§ **Exercise requirements**:
Show the lines below where "size" occurs.

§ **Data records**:
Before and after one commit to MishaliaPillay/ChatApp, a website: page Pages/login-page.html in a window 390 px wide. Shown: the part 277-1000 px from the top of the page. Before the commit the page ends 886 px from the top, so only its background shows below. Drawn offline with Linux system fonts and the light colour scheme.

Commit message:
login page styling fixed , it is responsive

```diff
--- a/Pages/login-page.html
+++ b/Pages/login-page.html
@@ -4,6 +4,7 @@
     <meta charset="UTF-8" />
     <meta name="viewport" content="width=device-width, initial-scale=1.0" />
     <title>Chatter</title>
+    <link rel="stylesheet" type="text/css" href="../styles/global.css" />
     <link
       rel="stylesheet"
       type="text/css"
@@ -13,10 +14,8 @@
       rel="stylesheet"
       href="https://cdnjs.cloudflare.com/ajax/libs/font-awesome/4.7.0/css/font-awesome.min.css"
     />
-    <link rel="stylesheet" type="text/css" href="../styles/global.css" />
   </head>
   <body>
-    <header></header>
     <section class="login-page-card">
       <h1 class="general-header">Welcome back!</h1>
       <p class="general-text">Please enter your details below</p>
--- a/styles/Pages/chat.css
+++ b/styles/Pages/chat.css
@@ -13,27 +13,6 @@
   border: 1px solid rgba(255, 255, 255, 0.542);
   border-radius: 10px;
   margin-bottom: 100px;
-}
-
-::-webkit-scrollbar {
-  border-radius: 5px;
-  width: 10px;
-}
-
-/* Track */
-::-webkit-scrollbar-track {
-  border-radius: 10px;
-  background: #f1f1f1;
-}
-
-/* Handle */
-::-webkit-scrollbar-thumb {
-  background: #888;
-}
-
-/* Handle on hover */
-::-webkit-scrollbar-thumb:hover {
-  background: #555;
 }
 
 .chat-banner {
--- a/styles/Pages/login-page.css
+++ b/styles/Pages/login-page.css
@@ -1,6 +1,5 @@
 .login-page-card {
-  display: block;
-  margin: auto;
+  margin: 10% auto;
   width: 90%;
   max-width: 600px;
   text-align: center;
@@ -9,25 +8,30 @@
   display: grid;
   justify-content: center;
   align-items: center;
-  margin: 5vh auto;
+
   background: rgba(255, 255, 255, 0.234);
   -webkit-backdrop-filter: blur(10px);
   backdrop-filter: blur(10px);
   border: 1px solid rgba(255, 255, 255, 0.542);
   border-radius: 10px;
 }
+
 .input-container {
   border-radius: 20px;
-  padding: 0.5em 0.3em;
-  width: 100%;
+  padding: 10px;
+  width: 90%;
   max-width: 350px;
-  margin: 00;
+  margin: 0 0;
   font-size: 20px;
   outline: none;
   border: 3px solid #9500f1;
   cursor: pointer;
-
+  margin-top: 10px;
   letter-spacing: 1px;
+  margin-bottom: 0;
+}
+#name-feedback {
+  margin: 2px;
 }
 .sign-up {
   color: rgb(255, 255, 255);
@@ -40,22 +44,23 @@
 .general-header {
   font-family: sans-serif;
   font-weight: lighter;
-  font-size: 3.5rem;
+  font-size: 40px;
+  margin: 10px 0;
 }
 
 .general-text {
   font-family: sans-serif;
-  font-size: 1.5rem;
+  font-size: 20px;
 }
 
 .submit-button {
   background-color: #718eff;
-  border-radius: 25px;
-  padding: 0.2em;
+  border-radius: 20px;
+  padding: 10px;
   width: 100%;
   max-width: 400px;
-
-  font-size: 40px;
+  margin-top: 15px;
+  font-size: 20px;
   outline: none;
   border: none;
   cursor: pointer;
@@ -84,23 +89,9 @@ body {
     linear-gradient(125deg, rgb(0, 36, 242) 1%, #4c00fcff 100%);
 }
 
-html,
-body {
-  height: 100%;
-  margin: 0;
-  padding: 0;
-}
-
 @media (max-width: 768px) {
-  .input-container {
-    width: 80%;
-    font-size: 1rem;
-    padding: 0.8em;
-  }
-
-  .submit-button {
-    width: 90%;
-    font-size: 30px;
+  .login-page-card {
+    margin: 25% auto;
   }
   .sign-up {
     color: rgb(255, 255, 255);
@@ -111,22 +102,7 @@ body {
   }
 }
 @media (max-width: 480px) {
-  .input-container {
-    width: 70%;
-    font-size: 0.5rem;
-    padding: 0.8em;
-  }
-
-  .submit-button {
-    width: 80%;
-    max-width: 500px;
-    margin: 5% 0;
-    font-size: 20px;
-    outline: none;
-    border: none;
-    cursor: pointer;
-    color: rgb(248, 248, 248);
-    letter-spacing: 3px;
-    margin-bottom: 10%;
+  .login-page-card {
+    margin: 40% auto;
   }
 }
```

...

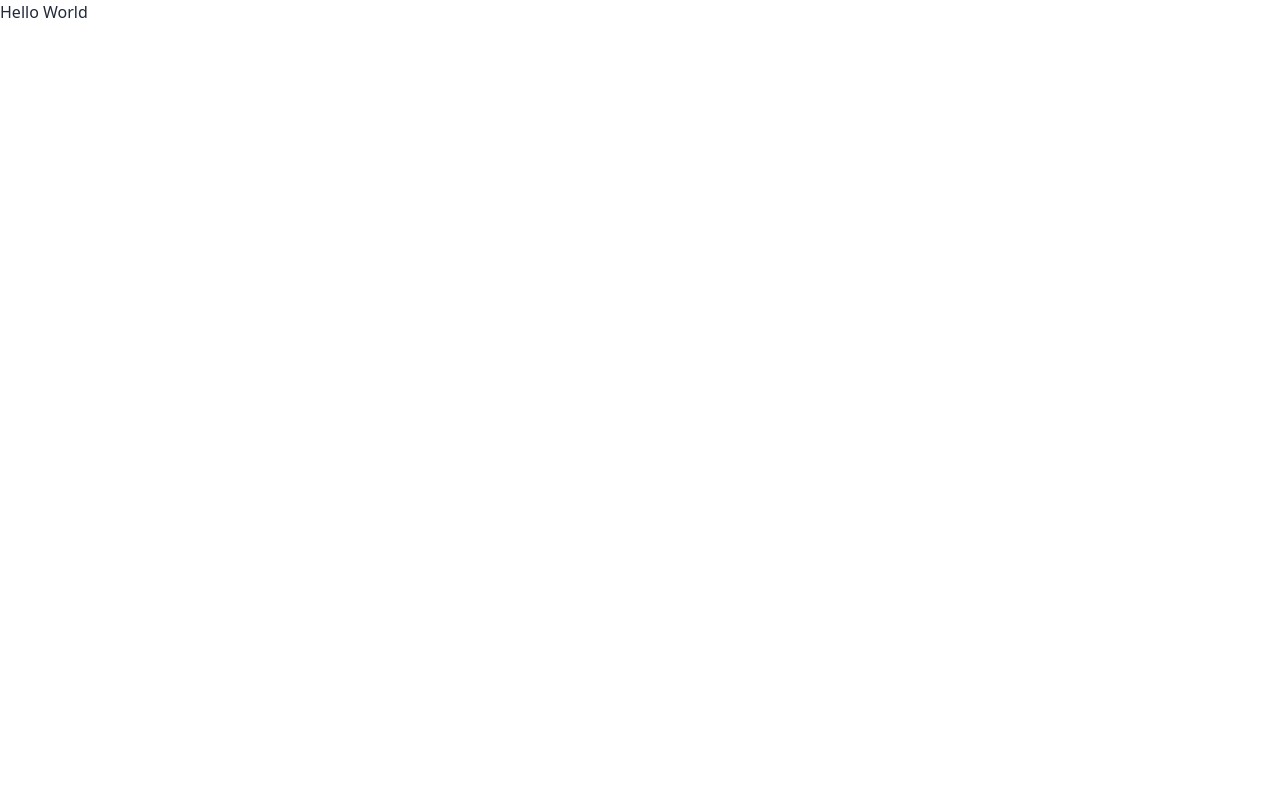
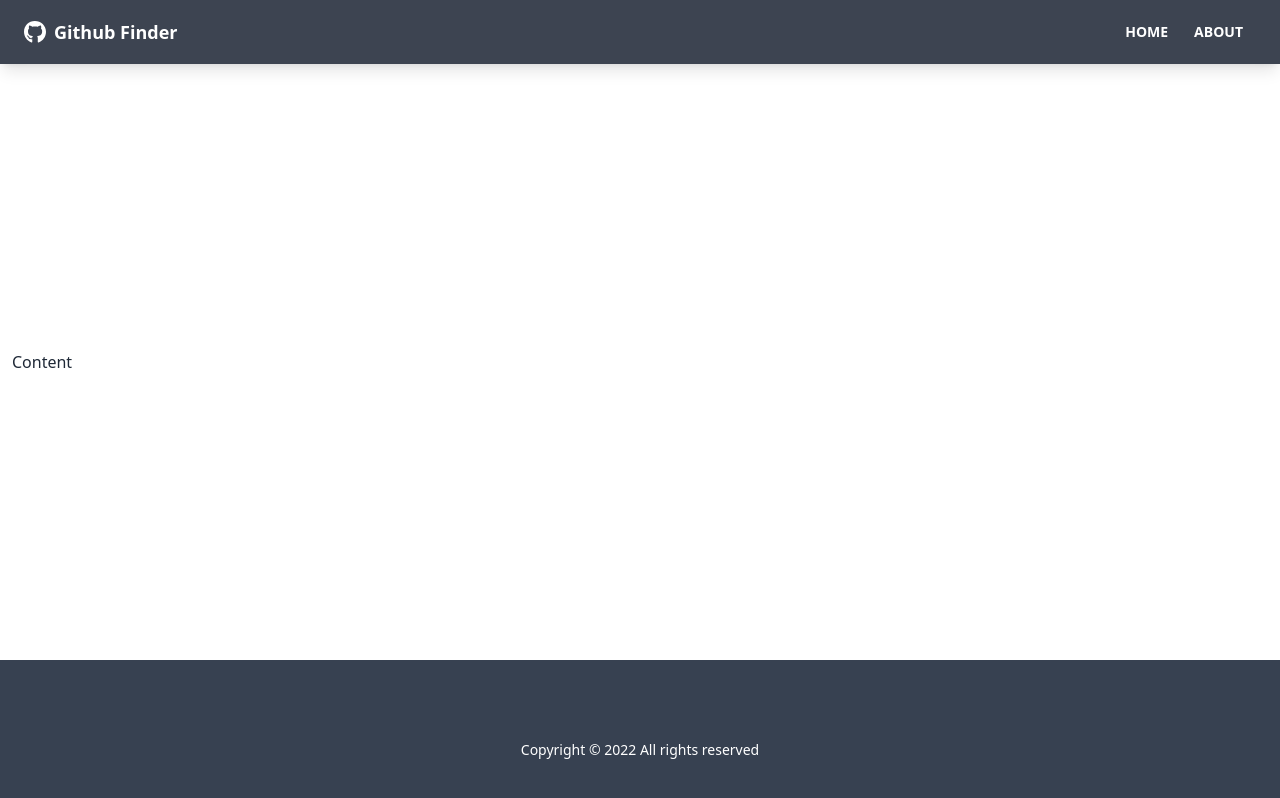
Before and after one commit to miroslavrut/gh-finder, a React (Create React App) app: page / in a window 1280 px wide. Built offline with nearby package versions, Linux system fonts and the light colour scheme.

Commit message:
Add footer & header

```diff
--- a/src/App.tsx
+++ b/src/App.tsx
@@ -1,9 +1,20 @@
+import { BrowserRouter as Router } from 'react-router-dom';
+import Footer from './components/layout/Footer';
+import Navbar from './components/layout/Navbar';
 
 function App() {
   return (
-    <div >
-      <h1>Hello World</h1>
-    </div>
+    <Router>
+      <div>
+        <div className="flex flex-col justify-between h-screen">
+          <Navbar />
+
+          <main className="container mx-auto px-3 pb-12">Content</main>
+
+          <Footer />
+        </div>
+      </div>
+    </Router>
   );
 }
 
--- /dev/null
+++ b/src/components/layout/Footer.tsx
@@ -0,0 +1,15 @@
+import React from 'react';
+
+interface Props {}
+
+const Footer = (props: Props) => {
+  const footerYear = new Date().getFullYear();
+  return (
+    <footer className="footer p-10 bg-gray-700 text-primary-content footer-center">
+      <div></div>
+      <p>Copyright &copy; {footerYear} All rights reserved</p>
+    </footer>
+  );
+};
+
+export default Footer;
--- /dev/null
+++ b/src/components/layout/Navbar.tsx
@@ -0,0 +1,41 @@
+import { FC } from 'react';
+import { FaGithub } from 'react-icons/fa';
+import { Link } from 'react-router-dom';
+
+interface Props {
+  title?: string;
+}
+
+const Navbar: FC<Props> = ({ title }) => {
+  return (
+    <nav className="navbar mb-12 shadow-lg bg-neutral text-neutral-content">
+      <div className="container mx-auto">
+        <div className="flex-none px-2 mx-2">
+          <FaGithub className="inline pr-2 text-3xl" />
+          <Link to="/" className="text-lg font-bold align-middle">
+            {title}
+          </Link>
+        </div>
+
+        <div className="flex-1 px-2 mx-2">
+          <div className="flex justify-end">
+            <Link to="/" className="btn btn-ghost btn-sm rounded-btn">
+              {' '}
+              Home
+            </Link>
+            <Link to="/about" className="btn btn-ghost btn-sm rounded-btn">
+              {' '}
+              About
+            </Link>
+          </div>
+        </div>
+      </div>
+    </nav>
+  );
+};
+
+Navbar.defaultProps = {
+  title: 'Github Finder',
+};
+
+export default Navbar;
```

§ **The completed task**:
   font-size: 20px;
-  font-size: 3.5rem;
+  font-size: 40px;
-  font-size: 1.5rem;
+  font-size: 20px;
-  font-size: 40px;
+  font-size: 20px;
-    font-size: 1rem;
-    font-size: 30px;
-    font-size: 0.5rem;
-    font-size: 20px;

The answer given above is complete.